## [Front-end code change data]
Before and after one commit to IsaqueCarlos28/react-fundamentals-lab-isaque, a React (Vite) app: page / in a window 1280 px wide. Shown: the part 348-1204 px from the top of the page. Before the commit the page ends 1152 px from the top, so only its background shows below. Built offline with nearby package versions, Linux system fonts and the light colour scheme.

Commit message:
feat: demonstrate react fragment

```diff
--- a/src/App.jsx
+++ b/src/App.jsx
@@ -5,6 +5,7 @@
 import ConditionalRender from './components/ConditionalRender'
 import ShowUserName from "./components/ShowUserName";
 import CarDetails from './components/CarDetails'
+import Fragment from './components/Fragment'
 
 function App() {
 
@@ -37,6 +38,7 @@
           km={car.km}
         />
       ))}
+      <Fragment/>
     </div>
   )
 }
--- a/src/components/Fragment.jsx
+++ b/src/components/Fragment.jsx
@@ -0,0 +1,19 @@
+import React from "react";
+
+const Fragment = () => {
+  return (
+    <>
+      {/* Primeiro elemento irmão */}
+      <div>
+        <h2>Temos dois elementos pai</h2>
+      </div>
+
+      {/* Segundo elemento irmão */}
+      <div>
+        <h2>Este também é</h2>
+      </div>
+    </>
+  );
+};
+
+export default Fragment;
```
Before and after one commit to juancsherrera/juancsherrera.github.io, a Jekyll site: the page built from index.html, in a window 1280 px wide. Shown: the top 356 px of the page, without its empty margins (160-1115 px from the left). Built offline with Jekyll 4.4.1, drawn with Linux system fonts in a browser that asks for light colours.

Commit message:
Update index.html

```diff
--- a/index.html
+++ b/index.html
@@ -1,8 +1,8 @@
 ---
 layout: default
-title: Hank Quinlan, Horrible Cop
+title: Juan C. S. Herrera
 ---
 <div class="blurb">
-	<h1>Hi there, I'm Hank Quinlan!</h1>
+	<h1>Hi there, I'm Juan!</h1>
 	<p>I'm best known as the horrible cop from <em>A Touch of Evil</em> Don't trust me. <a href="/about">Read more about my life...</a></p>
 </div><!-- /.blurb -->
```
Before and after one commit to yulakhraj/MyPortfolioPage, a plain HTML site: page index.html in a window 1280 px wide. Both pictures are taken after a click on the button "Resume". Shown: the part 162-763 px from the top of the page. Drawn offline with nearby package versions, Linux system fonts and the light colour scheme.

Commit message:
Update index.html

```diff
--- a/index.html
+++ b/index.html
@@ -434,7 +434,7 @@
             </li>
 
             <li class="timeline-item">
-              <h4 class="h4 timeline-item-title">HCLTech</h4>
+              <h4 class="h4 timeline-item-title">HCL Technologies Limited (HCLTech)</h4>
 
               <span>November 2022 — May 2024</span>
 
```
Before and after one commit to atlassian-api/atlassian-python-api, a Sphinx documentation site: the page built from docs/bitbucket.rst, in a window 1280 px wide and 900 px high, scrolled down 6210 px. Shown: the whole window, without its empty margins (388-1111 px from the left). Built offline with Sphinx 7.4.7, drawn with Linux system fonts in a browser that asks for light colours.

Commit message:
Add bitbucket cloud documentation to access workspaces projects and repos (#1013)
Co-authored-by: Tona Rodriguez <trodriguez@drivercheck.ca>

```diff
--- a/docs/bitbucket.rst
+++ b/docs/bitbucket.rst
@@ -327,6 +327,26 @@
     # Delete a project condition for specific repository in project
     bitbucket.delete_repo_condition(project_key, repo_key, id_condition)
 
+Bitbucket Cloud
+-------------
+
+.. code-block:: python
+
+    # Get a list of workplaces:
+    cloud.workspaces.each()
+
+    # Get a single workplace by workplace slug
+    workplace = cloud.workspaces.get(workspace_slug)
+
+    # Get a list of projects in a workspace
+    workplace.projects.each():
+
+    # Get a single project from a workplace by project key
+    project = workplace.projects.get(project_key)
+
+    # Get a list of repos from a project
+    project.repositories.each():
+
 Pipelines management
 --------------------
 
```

## [WHAT THE TASK ASKS]
If a line in the records above contains the string "projects", copy that line out.

## [EXERCISE SOLUTION]
Add bitbucket cloud documentation to access workspaces projects and repos (#1013)
+    # Get a list of projects in a workspace
+    workplace.projects.each():
+    project = workplace.projects.get(project_key)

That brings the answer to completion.